The biggest differences between my self and my religious heritage are the following.
One, they believe that the OT has no authority for NT Christians.
Two, anything not permitted in the NT is prohibited, except where “expediency” permits use, which leads to all kinds of interesting doctrinal dilemmas.
Three, they believe that the NT is that which is perfect.
Four, they believe apostles are no longer a part of the church.
Five, they believe that modern miracles, signs, and wonders have stopped.
Six, they believe that God’s dynamic leading no longer exists.
There are other things, but those are the biggest. Those things create lots of doctrinal dilemmas, debates, and congregational variations. Those things create the bulk of the hermeneutic that gives the Bible interpretations that I disagree with.
What is the future for me with my religious heritage?
When I consider some of the advice I have received, then I would say that I am welcomed to attend but I have been asked to remain uninvolved. When I consider past observational experiences within my heritage, I would be welcomed, but to resume and be fully accepted, I would have to endorse those doctrines. At this time, my Bible studies, my prayer life, my faith, do not lead me to think that I could be associated with my religious heritage and remain uninvolved or even accept the doctrines I once held dear.
I truly appreciate the personal dedication that I have found within my religious heritage. Yet, if there is one thing that I took away from that heritage is that the Bible is valuable and reveals God’s intention. I still believe that.
I have many family and friends within my religious heritage. So, choosing to pursue God and Christ outside of my religious heritage was one of the most difficult decisions I have ever made.
As I revealed, one of the biggest differences between my self and my religious heritage is that I believe that God is dynamic, which means that God is active. God still has an active vested interest in humanity. God wants humanity to have an active vested interest in God.
To make something clear, human active academic interest in God is not the same as human active vested interest in God. Human active academic interest is from the mind. The intellect draws up thinking, which we call theology. Theology is what is used to manage groups of Christians, called churches. Humans do have vested interest in theology, but that is not the same thing as humans having an active vested interest in God.
The heart does not make a vested interest in the academic, the mind does. Pursuing God with the human intellect is limited, because humans are limited. But the human heart takes us places our intellect cannot. Yet God interacts with human intellect and wants humans to have an intellectual faith. But academic interest is intellect and because it’s intellect it is therefore limited.
Before leaving the pulpit, I really started reaching out to God in a different way, needing God’s presence, God’s leading more than I had ever experienced. Once I arrived back in Texas, my prayer life became more focused. But my prayer life really changed just prior to the 2013 Passover.

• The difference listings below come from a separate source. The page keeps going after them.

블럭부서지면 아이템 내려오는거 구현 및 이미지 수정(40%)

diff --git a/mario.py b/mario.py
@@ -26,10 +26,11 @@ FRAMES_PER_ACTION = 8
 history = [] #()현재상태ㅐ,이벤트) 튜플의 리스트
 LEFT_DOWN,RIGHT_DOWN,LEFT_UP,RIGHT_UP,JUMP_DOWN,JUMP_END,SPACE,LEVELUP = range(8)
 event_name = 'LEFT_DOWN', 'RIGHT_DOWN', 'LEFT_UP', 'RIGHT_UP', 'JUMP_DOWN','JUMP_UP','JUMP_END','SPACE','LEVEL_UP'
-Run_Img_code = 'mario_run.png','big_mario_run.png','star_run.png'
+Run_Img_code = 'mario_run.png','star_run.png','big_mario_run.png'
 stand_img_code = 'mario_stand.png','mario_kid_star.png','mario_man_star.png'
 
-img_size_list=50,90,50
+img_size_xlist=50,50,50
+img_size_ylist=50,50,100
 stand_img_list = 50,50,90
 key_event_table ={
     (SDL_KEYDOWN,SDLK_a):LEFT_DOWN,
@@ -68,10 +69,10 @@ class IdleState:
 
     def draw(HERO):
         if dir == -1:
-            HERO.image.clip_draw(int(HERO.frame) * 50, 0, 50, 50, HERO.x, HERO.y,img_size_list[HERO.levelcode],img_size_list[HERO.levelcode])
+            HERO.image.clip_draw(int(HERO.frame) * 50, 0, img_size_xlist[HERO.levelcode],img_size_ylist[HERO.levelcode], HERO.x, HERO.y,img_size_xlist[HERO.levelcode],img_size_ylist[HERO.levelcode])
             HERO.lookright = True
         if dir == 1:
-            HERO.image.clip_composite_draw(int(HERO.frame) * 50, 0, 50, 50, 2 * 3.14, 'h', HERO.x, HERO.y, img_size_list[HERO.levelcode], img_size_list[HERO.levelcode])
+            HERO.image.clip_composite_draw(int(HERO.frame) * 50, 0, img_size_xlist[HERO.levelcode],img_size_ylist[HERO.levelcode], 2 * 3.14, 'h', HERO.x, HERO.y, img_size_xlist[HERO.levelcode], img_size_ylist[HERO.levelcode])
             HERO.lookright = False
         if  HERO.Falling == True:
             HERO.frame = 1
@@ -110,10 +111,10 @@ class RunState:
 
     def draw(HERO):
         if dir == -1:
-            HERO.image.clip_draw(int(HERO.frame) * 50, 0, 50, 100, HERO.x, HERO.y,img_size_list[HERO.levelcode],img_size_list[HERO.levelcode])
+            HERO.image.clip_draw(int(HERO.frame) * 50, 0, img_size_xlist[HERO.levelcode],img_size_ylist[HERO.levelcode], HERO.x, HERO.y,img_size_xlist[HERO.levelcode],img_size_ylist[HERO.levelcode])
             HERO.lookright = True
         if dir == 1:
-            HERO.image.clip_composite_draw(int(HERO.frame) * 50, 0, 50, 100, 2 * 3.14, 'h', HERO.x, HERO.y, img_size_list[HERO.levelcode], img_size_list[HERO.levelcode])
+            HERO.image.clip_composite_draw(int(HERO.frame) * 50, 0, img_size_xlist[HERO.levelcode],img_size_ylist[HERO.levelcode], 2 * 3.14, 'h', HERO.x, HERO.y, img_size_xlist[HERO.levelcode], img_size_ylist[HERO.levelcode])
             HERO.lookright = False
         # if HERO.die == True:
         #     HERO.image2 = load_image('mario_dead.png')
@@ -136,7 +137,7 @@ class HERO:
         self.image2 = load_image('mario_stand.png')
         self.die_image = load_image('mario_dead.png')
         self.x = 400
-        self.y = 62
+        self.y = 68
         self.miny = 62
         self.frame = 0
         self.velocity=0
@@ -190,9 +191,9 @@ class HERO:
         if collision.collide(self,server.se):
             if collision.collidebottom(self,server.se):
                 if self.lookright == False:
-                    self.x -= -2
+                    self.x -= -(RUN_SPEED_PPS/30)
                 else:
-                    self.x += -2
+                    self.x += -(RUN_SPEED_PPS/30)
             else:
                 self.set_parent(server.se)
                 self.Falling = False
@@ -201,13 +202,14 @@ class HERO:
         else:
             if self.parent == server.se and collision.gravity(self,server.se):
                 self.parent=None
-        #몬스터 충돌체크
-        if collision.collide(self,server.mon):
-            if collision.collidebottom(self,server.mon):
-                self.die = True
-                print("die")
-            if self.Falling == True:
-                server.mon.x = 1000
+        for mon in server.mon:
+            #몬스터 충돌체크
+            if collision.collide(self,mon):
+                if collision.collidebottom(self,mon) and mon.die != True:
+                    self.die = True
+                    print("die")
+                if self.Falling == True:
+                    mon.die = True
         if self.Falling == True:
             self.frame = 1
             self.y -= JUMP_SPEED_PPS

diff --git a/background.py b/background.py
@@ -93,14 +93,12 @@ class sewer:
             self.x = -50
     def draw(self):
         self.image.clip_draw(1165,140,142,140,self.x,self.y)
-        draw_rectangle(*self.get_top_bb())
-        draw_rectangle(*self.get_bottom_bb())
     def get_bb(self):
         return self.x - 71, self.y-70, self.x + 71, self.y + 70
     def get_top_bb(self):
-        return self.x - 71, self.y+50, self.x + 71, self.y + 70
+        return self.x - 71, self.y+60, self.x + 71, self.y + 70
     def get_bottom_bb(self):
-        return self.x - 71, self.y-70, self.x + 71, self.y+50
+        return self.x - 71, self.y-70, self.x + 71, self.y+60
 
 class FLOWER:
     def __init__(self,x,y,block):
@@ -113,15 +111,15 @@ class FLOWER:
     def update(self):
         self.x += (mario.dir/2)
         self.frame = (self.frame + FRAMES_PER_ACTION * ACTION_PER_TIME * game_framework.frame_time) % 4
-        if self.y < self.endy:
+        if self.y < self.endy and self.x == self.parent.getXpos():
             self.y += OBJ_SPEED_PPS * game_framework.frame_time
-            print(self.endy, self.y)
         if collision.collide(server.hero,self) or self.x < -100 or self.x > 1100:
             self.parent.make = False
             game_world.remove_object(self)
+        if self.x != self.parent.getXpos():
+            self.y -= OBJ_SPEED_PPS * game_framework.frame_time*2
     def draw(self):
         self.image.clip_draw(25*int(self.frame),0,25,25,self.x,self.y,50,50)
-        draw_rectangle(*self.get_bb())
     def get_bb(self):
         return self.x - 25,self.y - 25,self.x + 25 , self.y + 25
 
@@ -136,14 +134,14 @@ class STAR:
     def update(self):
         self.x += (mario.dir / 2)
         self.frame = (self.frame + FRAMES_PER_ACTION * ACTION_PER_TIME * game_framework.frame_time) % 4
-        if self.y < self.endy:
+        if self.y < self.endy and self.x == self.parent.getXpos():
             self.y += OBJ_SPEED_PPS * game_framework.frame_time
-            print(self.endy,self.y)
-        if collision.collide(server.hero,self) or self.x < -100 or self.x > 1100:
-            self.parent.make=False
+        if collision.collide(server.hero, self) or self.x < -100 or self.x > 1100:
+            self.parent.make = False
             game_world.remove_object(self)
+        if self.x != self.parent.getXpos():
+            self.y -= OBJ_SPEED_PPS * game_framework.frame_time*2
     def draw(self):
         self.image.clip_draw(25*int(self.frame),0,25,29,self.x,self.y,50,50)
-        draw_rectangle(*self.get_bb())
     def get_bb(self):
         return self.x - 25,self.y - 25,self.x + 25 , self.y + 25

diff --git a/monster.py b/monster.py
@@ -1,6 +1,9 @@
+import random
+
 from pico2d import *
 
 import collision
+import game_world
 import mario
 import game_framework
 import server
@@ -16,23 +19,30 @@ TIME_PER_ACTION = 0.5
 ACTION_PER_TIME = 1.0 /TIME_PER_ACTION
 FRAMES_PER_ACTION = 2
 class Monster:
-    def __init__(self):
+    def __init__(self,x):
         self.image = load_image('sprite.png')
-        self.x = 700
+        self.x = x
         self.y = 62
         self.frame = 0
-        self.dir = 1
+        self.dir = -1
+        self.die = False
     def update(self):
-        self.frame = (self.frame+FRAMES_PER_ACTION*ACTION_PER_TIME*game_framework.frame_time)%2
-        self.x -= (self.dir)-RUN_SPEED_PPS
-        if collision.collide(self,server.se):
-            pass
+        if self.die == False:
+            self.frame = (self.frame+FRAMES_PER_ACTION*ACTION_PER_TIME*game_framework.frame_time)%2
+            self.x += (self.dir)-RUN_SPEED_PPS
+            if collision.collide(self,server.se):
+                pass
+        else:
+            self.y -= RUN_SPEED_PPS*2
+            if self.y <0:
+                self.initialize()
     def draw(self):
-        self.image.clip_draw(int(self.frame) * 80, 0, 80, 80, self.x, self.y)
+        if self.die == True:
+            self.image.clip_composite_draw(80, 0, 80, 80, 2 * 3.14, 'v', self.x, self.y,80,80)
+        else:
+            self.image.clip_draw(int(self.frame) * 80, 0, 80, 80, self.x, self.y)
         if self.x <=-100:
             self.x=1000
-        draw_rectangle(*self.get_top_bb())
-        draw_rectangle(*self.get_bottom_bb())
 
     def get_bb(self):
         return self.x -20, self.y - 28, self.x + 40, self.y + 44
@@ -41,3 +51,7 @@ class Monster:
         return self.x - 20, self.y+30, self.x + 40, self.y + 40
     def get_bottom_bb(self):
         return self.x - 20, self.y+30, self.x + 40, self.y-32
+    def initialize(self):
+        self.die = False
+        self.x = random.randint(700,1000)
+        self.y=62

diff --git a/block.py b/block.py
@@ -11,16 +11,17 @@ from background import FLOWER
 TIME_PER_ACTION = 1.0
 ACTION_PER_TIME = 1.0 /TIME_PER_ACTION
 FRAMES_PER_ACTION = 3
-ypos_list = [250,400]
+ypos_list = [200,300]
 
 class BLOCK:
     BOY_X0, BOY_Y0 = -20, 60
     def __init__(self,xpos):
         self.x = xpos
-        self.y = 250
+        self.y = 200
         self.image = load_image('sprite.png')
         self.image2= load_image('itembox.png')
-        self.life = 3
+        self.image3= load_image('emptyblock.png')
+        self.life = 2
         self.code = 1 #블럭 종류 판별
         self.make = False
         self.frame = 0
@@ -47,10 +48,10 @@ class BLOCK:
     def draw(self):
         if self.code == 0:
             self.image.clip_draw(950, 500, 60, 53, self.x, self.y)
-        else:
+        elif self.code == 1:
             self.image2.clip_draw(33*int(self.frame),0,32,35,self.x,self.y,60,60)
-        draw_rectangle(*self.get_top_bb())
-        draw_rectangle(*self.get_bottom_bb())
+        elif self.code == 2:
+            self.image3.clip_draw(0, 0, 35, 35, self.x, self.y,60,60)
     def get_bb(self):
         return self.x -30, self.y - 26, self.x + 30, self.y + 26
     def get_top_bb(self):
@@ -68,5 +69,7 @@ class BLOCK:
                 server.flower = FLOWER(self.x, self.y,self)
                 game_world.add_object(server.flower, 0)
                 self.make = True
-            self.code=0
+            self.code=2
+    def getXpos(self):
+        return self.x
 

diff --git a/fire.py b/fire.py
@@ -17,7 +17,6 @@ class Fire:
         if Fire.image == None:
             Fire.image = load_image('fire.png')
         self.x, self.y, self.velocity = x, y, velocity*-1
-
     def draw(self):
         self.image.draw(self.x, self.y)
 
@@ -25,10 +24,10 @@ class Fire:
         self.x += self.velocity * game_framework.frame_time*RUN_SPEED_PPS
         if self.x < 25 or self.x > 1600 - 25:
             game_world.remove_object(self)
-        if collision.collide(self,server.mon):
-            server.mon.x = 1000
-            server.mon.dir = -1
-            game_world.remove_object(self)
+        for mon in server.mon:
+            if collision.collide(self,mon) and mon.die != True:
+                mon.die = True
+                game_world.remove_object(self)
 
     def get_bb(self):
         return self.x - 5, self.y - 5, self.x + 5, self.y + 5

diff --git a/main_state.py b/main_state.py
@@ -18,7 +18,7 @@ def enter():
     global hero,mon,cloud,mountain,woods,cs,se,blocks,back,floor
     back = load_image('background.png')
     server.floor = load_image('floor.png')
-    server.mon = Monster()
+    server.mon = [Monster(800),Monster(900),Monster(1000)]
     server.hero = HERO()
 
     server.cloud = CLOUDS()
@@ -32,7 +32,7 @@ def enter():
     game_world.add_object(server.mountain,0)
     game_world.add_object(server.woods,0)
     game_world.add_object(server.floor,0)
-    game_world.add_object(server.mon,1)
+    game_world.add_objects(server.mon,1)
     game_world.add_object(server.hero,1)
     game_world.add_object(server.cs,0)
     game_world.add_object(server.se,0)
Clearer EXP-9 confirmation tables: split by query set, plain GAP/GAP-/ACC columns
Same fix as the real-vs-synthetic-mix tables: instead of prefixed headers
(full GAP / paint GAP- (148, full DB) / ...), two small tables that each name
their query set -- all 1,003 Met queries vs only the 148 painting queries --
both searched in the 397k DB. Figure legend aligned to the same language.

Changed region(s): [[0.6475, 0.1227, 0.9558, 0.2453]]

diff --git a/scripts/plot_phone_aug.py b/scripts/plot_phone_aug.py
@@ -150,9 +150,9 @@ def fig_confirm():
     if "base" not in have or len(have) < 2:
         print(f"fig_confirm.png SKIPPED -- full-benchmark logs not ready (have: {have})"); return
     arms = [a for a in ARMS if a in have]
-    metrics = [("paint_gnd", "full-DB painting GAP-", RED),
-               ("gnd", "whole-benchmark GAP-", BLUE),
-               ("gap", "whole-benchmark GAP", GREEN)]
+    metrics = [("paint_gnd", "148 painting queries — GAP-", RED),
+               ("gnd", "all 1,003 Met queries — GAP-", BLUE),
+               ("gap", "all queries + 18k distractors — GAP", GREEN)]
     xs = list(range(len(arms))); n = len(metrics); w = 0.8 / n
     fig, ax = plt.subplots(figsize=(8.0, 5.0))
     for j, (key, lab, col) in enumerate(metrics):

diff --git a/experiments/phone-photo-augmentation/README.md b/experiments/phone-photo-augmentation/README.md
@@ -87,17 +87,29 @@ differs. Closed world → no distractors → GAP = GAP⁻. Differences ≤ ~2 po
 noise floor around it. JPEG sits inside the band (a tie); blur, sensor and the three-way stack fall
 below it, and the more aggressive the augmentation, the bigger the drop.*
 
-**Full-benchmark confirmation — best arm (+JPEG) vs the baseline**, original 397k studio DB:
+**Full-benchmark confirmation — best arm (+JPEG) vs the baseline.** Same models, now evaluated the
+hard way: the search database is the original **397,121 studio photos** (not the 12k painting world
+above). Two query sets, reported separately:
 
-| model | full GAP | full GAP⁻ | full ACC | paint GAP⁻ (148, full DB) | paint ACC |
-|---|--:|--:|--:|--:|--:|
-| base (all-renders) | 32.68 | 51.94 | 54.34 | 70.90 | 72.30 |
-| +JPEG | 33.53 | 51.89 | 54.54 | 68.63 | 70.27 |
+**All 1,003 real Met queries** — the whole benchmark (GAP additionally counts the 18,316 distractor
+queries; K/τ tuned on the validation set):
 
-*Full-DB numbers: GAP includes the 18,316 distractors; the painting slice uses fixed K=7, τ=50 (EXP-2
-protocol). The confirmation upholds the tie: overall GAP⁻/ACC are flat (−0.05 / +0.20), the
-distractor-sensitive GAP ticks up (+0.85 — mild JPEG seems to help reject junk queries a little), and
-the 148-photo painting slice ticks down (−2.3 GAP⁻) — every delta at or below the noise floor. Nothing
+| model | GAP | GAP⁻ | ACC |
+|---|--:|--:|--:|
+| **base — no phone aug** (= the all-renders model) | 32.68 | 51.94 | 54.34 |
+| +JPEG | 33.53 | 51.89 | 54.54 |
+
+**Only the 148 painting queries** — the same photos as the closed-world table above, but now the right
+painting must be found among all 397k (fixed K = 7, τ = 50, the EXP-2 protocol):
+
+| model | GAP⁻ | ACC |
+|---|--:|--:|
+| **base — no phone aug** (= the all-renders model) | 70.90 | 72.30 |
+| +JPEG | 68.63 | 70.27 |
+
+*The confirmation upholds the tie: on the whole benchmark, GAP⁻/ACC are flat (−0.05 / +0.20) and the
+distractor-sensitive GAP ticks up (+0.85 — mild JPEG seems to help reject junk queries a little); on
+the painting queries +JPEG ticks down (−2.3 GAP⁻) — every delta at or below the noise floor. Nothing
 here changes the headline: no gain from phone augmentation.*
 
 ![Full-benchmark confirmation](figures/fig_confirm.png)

It was during that year that my prayer life became more interactive, more directive, more helpful. It was something I had to experience, to test, to verify. But after many years of helpful and insightful prayers, I have come to truly enjoy prayer.
I began this Installment talking about how love is not rational. With that in mind, I want to share part of a prayer from April 27, 2013. While the following may not be highly evocative, it does represent a portion of an early prayer. During that prayer time, I recorded:
Love is gorgeous. Love is overwhelming. Love is not preoccupied. Love is unending. Love is uplifting. Love is on-going. Love is always. Love is merciful. Love forgives. Love endures. Be patient. Be kind. Be forgiving. Love them.
Love takes us places the mind only dreams.
Love braves against rejection, longing in anticipation, looking for completion.
I long for my completed family. What I have is good. What will be, will be great.
Blessings and Shalom